Central to the exhibition, the video installation, Studies for a Library (2023) tells the story of how The Khalid Jabara ‘Tikkun Olam’ Memorial Library at a preschool in Tulsa, Oklahoma came together, highlighting its collection of childrenʼs books focused on early childhood development. Teaching ideas of empathy, compassion, fairness, justice, and peace, the library is dedicated to Khalid Jabara, the artistʼs cousin, who, in a tragic hate crime, was killed by a racist neighbor at the front steps of his familyʼs porch in south Tulsa in 2016. Namyʼs video, made between the childrenʼs library and a studio in Tulsa – and which comes from a larger documentary project about the aermath – presents a meditative loop, reflecting on the moments aer the tragedy occurred, in the acts of mourning and acceptance, and the need to teach love. Flowers, books, and colors fade into the screen, and the image cuts between assemblages the artist created and scenes filmed in the library. Narrated by Khalidʼs sister, Victoria, and the preschoolʼs director, Shelli Wright, and accompanied by a composition played by Detroit-based harpist Ahya Simone, Namy renders an intimate portrait of the memorial library, dealing with endemic tragedy and becoming a catalyst for the transformation of grief to essential elements of learning and growing.
Alongside the video footage, Namy arranges a series of photographs that punctuate the space between looking and listening, framing a child-like perspective. They depict flowers that echo the bouquets of sympathy that once blanketed the front lawn of Khalidʼs family home, and the childrenʼs books from the library collection – their titles made legible are like markers of our societyʼs place in time. While the bookcase in the exhibition presents a selection of the hundreds of books that make up the Khalid Jabara Memorial Library, which was originally assembled by librarians, childrenʼs advocates, and abolitionists.

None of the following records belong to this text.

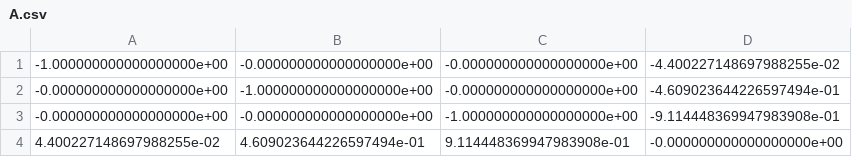
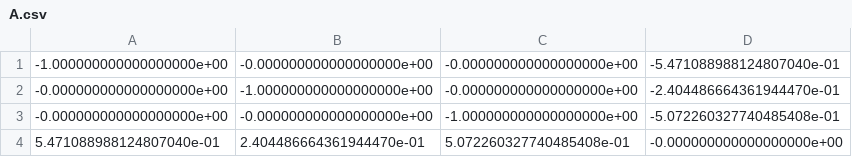
Before and after one commit to pablolich/functional_landscapes, a CSV file: data/A.csv, drawn as a sheet.

```diff
--- a/data/A.csv
+++ b/data/A.csv
@@ -1,4 +1,4 @@
--1.000000000000000000e+00,-0.000000000000000000e+00,-0.000000000000000000e+00,-4.400227148697988255e-02
--0.000000000000000000e+00,-1.000000000000000000e+00,-0.000000000000000000e+00,-4.609023644226597494e-01
--0.000000000000000000e+00,-0.000000000000000000e+00,-1.000000000000000000e+00,-9.114448369947983908e-01
-4.400227148697988255e-02,4.609023644226597494e-01,9.114448369947983908e-01,-0.000000000000000000e+00
+-1.000000000000000000e+00,-0.000000000000000000e+00,-0.000000000000000000e+00,-5.471088988124807040e-01
+-0.000000000000000000e+00,-1.000000000000000000e+00,-0.000000000000000000e+00,-2.404486664361944470e-01
+-0.000000000000000000e+00,-0.000000000000000000e+00,-1.000000000000000000e+00,-5.072260327740485408e-01
+5.471088988124807040e-01,2.404486664361944470e-01,5.072260327740485408e-01,-0.000000000000000000e+00
```
Also changed, not shown: 3 other files.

Collaboration and the auditory experience are critical to Namyʼs practice, and in the sound sculpture, A Siren Sung Six Different Ways (2023), a clay megaphone amplifies six compositions by the artist, sounding on the hour with a series of vocalizations by Alya Al-Sultani, a British-Iraqi dramatic soprano and composer known for her contributions to new opera. In each rendition, Al-Sultani’s interpretation of a siren’s call oscillates between a warning, a lullaby, and a demarcation tone. Side by side, sound sculpture, photographs, and video installation form an aural and visual narrative of the environment of the library, the permanence of the written word and the transience of life in an atmosphere saturated with colors, plants, and sound.
Press release from Brief Histories